JOHANNESBURG (Reuters) - South Africa's cabinet placed a moratorium on Thursday on exploration licenses in the country's semi-arid Karoo region where the controversial shale extraction technique of "fracking" might be deployed.
"Cabinet has endorsed the decision by the Department of Minerals to invoke a moratorium on licenses in the Karoo where fracking is proposed," the government said in a statement.
The Karoo is a vast and ecologically sensitive region that is high on the radar screen of conservationists.

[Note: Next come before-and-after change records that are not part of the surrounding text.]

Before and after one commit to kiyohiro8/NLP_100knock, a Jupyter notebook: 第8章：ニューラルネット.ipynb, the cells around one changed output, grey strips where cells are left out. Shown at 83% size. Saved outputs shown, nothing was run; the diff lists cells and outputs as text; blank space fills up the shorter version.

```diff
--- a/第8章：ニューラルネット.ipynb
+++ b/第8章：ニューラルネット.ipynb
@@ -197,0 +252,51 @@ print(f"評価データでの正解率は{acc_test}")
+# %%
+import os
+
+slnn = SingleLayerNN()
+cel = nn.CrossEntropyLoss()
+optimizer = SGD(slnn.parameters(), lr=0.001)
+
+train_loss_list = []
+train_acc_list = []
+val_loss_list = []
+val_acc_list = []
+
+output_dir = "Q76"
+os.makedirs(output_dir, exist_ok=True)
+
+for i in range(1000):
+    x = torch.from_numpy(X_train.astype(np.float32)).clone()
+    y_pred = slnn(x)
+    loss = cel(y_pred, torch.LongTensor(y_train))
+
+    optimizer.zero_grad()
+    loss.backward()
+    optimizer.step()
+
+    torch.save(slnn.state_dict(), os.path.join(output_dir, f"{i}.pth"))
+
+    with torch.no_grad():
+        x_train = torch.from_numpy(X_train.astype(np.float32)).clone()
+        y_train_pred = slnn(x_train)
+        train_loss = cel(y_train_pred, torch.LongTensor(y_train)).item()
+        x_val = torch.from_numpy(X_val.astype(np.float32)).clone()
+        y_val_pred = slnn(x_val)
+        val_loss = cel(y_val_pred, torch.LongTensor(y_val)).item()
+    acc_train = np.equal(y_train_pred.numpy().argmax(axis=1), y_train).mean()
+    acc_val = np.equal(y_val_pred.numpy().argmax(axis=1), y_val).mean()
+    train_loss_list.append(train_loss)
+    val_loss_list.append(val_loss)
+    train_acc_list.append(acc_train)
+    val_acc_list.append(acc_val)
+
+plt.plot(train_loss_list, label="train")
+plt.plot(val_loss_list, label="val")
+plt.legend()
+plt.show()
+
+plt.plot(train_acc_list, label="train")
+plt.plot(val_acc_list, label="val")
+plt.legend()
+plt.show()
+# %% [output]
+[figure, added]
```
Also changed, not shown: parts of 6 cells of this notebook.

Petrochemicals group Sasol (SOLJ.J), Anglo American (AAL.L) and Falcon Oil and Gas (FO.V) are among those eyeing shale gas there. Oil giant Royal Dutch Shell (RDSa.L) is leading the pack with exploration rights to 90,000 sq km (34,750 sq miles).
But Karoo farmers and conservationists are concerned about the possible impact of hydraulic fracturing or "fracking," in which drillers blast millions of liters of water, sand and chemicals at high pressure into underground rock to create cracks for gas and oil to escape.
Shell was not immediately available to comment.
(Reporting by Ruona Agbroko, editing by Ed Stoddard)